Vendor Solution: When was the last time shouting facts about your service offerings on a street corner secured you new business? You’ve probably never even tried it. You know that to be successful, you have to be strategic in your conversations. You have to network with potential buyers and people with influence in the industry. This purposeful approach is exactly what B2B technology companies need to replicate online via social media. Initiate conversations with people who have the authority to influence buyers’ decisions. Ask current customers to give testimonials and reviews. Share educational content to online groups and circles where this new buyer mingles.2. Preference for Simple Language
Buyer Behavior: Research shows that 33 percent of high-tech spenders say their technology IQ has increased and they’re more comfortable working with IT. While this may be true, it doesn’t mean that they understand or want to consume technology jargon. What business buyers are browsing the Internet for are solutions explained in simple, clear language. From the buyer’s perspective, if a vendor can take a complex topic and make it easy to understand, perhaps the vendor’s solution can address the buyer’s challenges simply and elegantly as well. Tech speak isn’t going to be effective with business leaders. They need something they can digest quickly and easily.
Vendor Solution: Provide content that’s straightforward and compelling. Technology companies should work with marketing writers who can understand their complicated products and services and can translate the information in simple, direct language. A qualified writer will interview a vendor’s subject matter experts, such as company executives, and create content that relays the message in ways business leaders understand. The right writer will even convey the same excitement and urgency a president or CEO feels toward the offerings his company provides. Tech spenders pick up on this and in turn get excited about the solutions, too.3. Research Conducted During All Times of The Day
Buyer Behavior: Just because a CMO has expanded her responsibilities to include tech spend doesn’t mean other obligations have fallen off her plate.
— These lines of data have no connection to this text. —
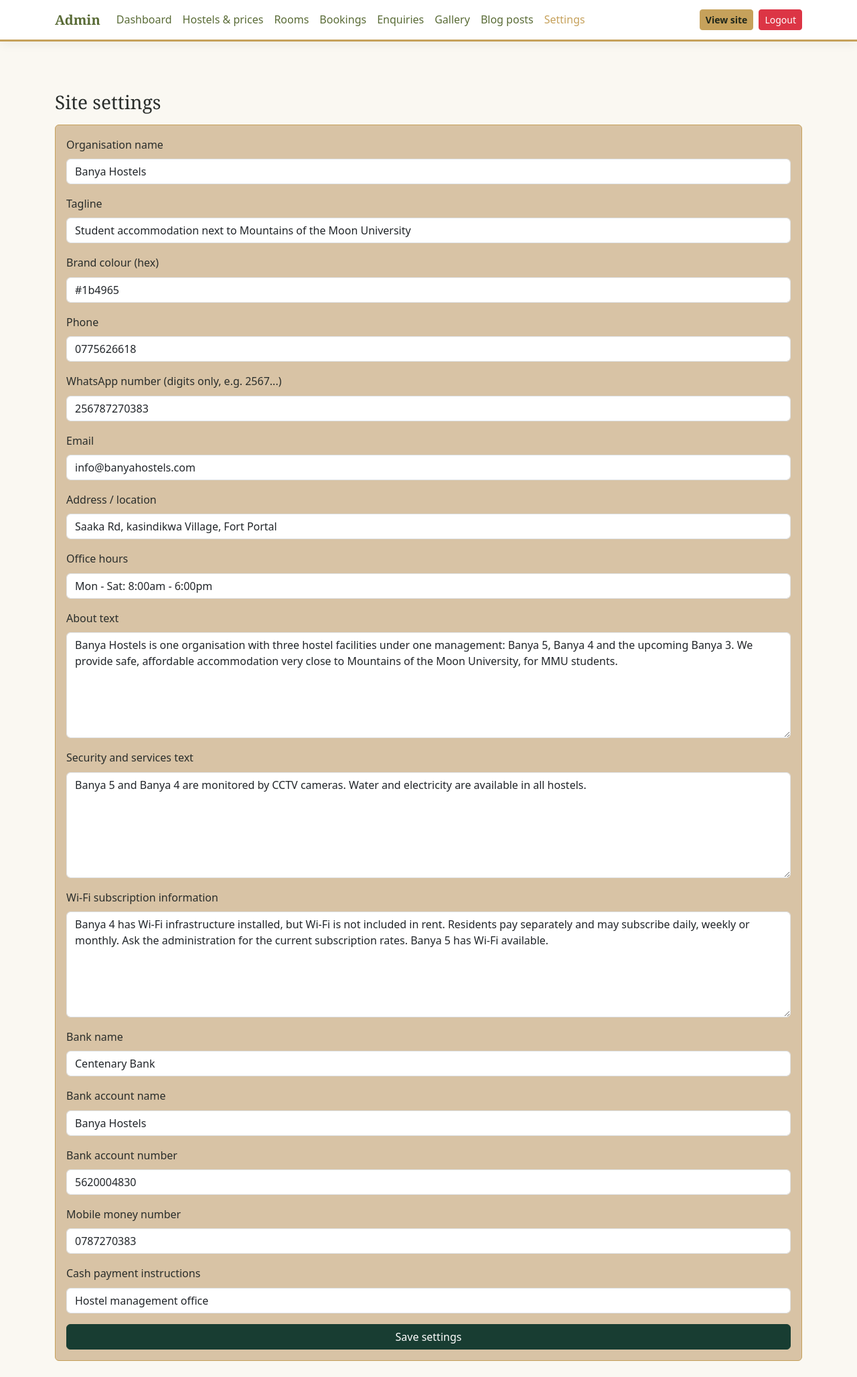
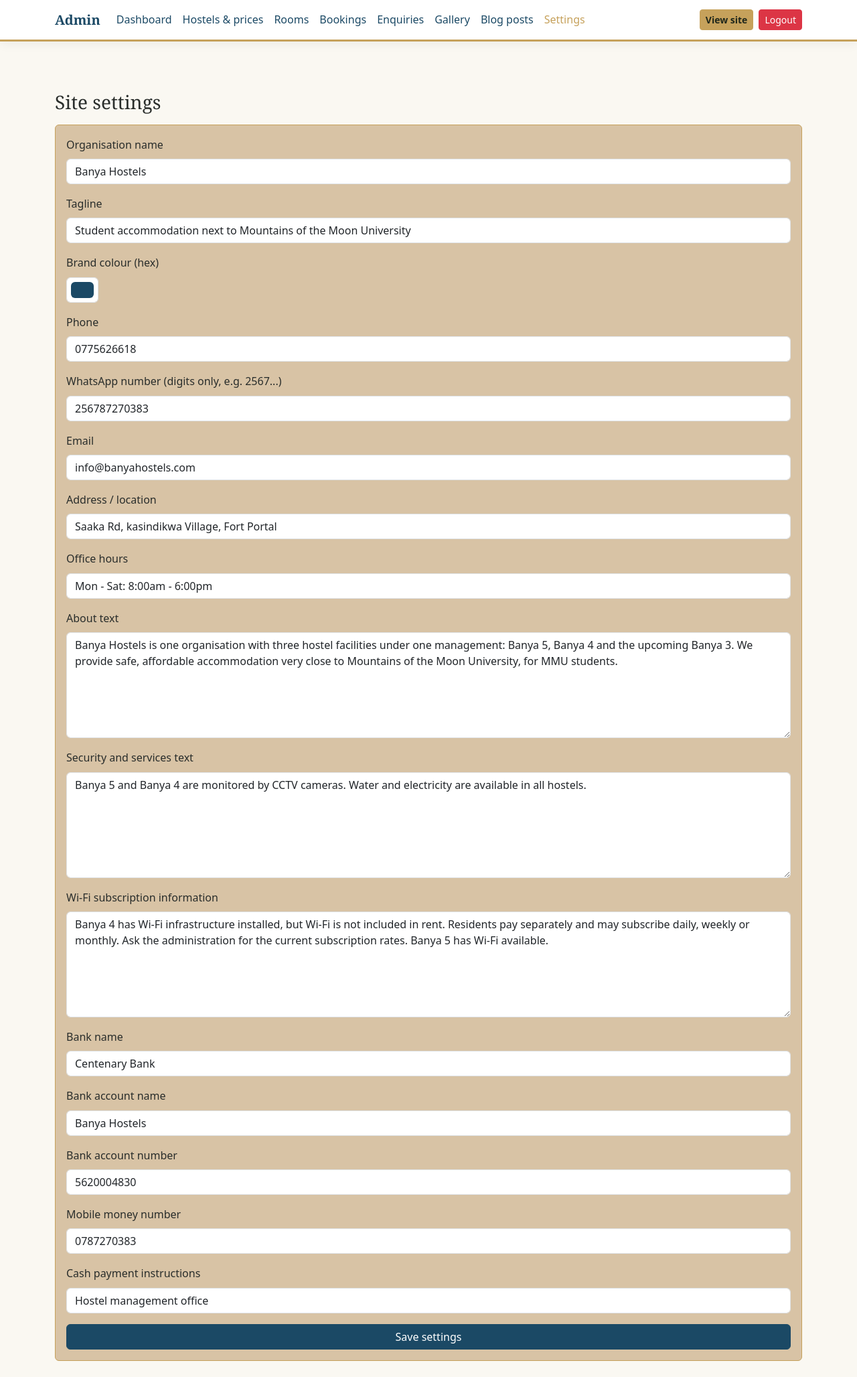
Before and after one commit to judithntale80-cmyk/banya-hostels-website, a PHP site: page /banya/admin/settings.php in a window 1280 px wide. Shown: the whole page at 67% size. Run offline with PHP 8.4, Linux system fonts and the light colour scheme; the visitor is signed in with stand-in values (Sample User, id 1); data comes from the database, SQL or seed files in the repository; some libraries are stand-ins or nearby versions.

Commit message:
Fixing the brand colour settings

```diff
--- a/admin/_head.php
+++ b/admin/_head.php
@@ -42,6 +42,11 @@ $menuItems = [
         <link href="https://cdn.jsdelivr.net/npm/bootstrap@5.3.3/dist/css/bootstrap.min.css" rel="stylesheet">
         <link href="<?= BASE_URL ?>/assets/css/style.css" rel="stylesheet">
         <link href="<?= BASE_URL ?>/assets/css/admin.css" rel="stylesheet">
+        <style>
+            :root {
+                --brand: <?= e(brand_color()) ?>;
+            }
+        </style>
     </head>
     <body class="admin-body">
         <!-- ===== ADMIN NAVIGATION AND PAGE CONTENT START ===== -->
--- a/admin/settings.php
+++ b/admin/settings.php
@@ -54,6 +54,8 @@ include '_head.php';
             <label class="form-label"><?= $label ?></label>
             <?php if (in_array($key, $longSettings, true)): ?>
                 <textarea class="form-control" name="<?= $key ?>" rows="6"><?= e(setting($key)) ?></textarea>
+            <?php elseif ($key === 'brand_color'): ?>
+                <input class="form-control form-control-color" type="color" name="<?= $key ?>" value="<?= e(brand_color()) ?>">
             <?php else: ?>
                 <input class="form-control" name="<?= $key ?>" value="<?= e(setting($key)) ?>">
             <?php endif; ?>
--- a/assets/css/style.css
+++ b/assets/css/style.css
@@ -1,8 +1,8 @@
 /* ===== THEME COLORS AND GLOBAL TYPOGRAPHY ===== */
 :root {
     --brand:#183D32;
-    --forest:#183D32;
-    --olive:#596B36;
+    --forest:var(--brand);
+    --olive:var(--brand);
     --sage:#A3B89C;
     --beige:#D8C3A5;
     --ivory:#FAF8F2;
@@ -70,7 +70,7 @@ h1,h2,h3,h4,.navbar-brand {
 }
 
 .hero {
-    background:linear-gradient(rgba(24,61,50,.82),rgba(24,61,50,.82)),var(--forest);
+    background:var(--brand);
     color:var(--ivory);
     padding:6rem 0;
 }
@@ -367,7 +367,7 @@ a:focus-visible,button:focus-visible,.form-control:focus {
     align-items:center;
     min-height:500px;
     padding:4.4rem 0 4.9rem;
-    background:linear-gradient(115deg,var(--forest) 0%,#34523c 54%,var(--olive) 100%);
+    background:linear-gradient(115deg,var(--forest) 0%,var(--brand) 54%,var(--olive) 100%);
     color:var(--ivory);
 }
 
@@ -929,7 +929,7 @@ a:focus-visible,button:focus-visible,.form-control:focus {
     align-items:center;
     min-height:500px;
     padding:4.4rem 0 4.9rem;
-    background:linear-gradient(115deg,var(--forest) 0%,#34523c 54%,var(--olive) 100%);
+    background:linear-gradient(115deg,var(--forest) 0%,var(--brand) 54%,var(--olive) 100%);
     color:var(--ivory);
 }
 
--- a/config.php
+++ b/config.php
@@ -58,6 +58,13 @@ function setting($key)
     }
 
     return $cache[$key] ?? '';
+}
+
+function brand_color()
+{
+    $color = setting('brand_color');
+
+    return preg_match('/^#[0-9a-fA-F]{6}$/', $color) ? $color : '#1b4965';
 }
 
 function send_security_headers()
--- a/includes/header.php
+++ b/includes/header.php
@@ -46,7 +46,7 @@ function render_page_hero($title, $eyebrow = 'Banya Hostels · Fort Portal')
         >
         <style>
             :root {
-                --brand: #183D32;
+                --brand: <?= e(brand_color()) ?>;
             }
         </style>
     </head>
```
Also changed, not shown: assets/banya_images/Corrected Squat Pit Latrine.png (added), assets/banya_images/Corrected Squat Pit Latrine.webp (added).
This has her conducting research at all times of the day. Early mornings, lunch hours, and late night commuter flights become prime times for researching new technology. (Another reason we see social media being a popular source for purchasing decisions.) She wants the needed information when she wants it. If she has to wait to receive it, she’s going to bounce to the next source. More times than not that source is a competitor.
Vendor Solution: Break down the barriers to retrieving desired information. Tech companies need to focus on how to provide the right content at the right time. This means embracing marketing automation and other software that helps capture, segment and nurture potential buyers into customers. What’s great about email and other automated communications is it 1) puts a website visitor on the right path to obtaining the information needed to make a decision and 2) makes information available regardless of the time of day.
For B2B technology vendors, marketing automation delivers the invaluable benefit of enabling you to track the behavior and actions of people coming to your website. This means marketers can test and optimize the delivery of content in efforts to improve a potential buyer’s online journey.Embrace The New Tech Buyer
B2B technology companies that traditionally have made a living selling into IT departments may find the shift to a non-tech buyer audience a bit unnerving. Fortunately, however, a targeted inbound PR and marketing program can be an excellent solution for embracing this important emerging buyer.